As per the recent article by ET, there are close to 400 co-working centres across the country today, compared to just 30 odd centres in 2010. These collaborative offices have seen a remarkable growth globally, but the concept is still relatively new in India; all the more gaining popularity with the start-up community pan-India.
Due to the flexibility that these centres afford, they are mostly easy to get into and have almost no exit barrier, assuming that the tenant understands what they are getting into before signing that agreement.
So, here are some of the key pointers that one should consider:
1. Security Deposit:
If you are a young entrepreneur or a start-up, chances are that renting a workspace is probably going to make the biggest dent to your pocket, not to mention the tight cash-flow that you may have to maintain. Renting almost any real estate, encompasses maintaining a security deposit where you don’t even earn any real interest on the amount, and so it is in your best interest to have it at a minimal amount. Security deposit ranges from one month to three month of rental amount, and are always Tax free.
2. Nature of Agreement:
The agreement is almost always leave & license arrangement (like booking a hotel room, as opposed to a formal lease agreement). Please note that there is a difference between Lease and ‘Leave & license’ agreement, the former includes leasehold rights within the premises, however the latter only gives a mere permission to use, however the ownership, control, and rights in relation to the cabin/proposed premises will at all times vest with the owner/lessor; However, you as a member client can utilise the services. The agreement must also clearly state the duration and the validity of a service agreement.
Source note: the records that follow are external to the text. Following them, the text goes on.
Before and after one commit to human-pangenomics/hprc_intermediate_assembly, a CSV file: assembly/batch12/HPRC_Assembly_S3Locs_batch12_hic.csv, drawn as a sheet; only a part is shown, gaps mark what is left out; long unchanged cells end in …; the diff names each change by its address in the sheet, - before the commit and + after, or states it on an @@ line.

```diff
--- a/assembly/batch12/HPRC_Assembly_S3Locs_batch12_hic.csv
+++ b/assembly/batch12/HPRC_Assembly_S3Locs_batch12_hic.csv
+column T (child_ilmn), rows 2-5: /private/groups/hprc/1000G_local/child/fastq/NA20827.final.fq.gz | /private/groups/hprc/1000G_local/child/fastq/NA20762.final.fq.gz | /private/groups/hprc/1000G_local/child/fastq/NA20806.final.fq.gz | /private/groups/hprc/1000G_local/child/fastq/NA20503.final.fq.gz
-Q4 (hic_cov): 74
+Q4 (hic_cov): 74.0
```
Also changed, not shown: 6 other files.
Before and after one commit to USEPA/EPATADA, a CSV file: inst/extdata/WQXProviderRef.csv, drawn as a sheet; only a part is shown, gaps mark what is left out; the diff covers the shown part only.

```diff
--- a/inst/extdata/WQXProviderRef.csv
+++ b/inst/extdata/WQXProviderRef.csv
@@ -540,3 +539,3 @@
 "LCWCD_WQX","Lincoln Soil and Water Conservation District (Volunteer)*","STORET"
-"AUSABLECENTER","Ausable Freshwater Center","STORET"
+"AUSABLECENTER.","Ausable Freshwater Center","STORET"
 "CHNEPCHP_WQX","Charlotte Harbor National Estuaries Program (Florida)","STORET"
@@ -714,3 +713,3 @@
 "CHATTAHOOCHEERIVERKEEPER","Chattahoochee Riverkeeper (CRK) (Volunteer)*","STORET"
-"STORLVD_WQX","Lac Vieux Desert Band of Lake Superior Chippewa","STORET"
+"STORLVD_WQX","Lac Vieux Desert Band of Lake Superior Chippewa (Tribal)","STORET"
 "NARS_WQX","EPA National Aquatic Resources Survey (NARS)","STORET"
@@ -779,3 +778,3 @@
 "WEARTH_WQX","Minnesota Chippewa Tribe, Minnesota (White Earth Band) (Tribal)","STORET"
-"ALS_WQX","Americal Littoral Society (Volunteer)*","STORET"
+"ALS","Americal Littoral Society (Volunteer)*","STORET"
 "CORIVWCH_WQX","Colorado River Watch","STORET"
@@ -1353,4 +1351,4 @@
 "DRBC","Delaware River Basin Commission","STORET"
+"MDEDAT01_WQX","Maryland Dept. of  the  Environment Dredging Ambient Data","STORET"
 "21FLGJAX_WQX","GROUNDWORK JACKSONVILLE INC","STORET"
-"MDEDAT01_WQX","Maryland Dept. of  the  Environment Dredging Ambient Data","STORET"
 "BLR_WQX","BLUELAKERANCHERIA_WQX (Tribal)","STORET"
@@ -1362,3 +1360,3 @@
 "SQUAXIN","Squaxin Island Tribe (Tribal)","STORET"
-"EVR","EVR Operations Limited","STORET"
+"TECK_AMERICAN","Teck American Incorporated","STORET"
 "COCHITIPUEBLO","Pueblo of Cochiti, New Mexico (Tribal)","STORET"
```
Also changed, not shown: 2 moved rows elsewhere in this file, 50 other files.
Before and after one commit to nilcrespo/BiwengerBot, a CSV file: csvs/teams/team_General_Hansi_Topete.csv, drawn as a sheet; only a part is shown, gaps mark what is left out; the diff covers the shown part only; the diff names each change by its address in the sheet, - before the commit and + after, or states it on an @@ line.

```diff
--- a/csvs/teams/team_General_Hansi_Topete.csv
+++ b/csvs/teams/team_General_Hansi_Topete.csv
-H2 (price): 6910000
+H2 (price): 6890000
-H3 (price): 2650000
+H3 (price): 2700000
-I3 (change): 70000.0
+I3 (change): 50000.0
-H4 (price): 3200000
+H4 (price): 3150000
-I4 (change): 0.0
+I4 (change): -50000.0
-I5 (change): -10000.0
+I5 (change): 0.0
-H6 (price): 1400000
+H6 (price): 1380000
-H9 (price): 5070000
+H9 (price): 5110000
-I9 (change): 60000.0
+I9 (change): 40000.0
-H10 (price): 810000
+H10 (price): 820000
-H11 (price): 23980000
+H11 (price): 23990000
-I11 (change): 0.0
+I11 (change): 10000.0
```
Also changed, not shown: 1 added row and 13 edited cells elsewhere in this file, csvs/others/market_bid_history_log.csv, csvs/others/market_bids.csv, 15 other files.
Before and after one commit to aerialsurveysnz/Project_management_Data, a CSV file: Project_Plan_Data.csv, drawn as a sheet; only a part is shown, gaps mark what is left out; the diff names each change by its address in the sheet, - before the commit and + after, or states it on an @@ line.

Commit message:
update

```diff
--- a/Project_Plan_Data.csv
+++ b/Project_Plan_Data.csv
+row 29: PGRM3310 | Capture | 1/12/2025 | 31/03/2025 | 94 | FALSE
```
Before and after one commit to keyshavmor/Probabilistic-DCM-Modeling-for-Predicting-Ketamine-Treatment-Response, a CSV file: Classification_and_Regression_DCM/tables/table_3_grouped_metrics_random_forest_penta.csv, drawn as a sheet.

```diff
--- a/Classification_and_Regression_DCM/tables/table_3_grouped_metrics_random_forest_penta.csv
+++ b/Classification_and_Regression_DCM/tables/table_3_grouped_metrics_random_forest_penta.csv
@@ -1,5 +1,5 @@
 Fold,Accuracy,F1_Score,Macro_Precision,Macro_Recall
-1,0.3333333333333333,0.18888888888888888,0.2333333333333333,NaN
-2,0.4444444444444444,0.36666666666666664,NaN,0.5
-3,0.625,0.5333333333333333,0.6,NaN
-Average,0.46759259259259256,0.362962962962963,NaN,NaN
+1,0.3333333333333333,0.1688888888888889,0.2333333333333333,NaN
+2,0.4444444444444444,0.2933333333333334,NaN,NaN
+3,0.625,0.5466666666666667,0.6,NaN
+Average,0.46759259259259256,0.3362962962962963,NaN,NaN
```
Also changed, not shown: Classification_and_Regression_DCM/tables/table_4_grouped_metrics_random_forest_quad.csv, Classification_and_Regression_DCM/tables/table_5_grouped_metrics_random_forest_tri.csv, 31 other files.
As a client, you are always better off in arranging an insurance of your own property & assets that you may bring in the Centre, and need not insure the premises or anyone else’s property. They will take care of it on their own. Again, It is highly recommended that the centre maintains a CCTV recording, and have a descent Access control & security installed, something that you may not find in the agreement.
4. Usage of the Property:
This is probably one of the important point, and should be laid down clearly in an agreement, mentioning the access timing of the workspace and days of the week. Additionally, agreement should clearly articulate the Internet access & usage, including policies to curb illegal downloads or infringement of copyrights/trademarks.
5. Due Dates & Notice Period:
It is always hunky dory to get into a lease agreement wishing all well, however, sometimes things don’t go your way. Hence, it is imperative to keep in mind the monthly membership due dates, usually the 1st of each month and/or any late payment charges applicable. Additionally, one should know the way out, usually serving a month’s notice period.
Remember that although there is no single silver bullet that will help you make the cut, but the above pointers will surely cover you from few potential headaches. Obviously, it is always recommended to go through the full agreement, or even better to seek a lawyer’s opinion. 🙂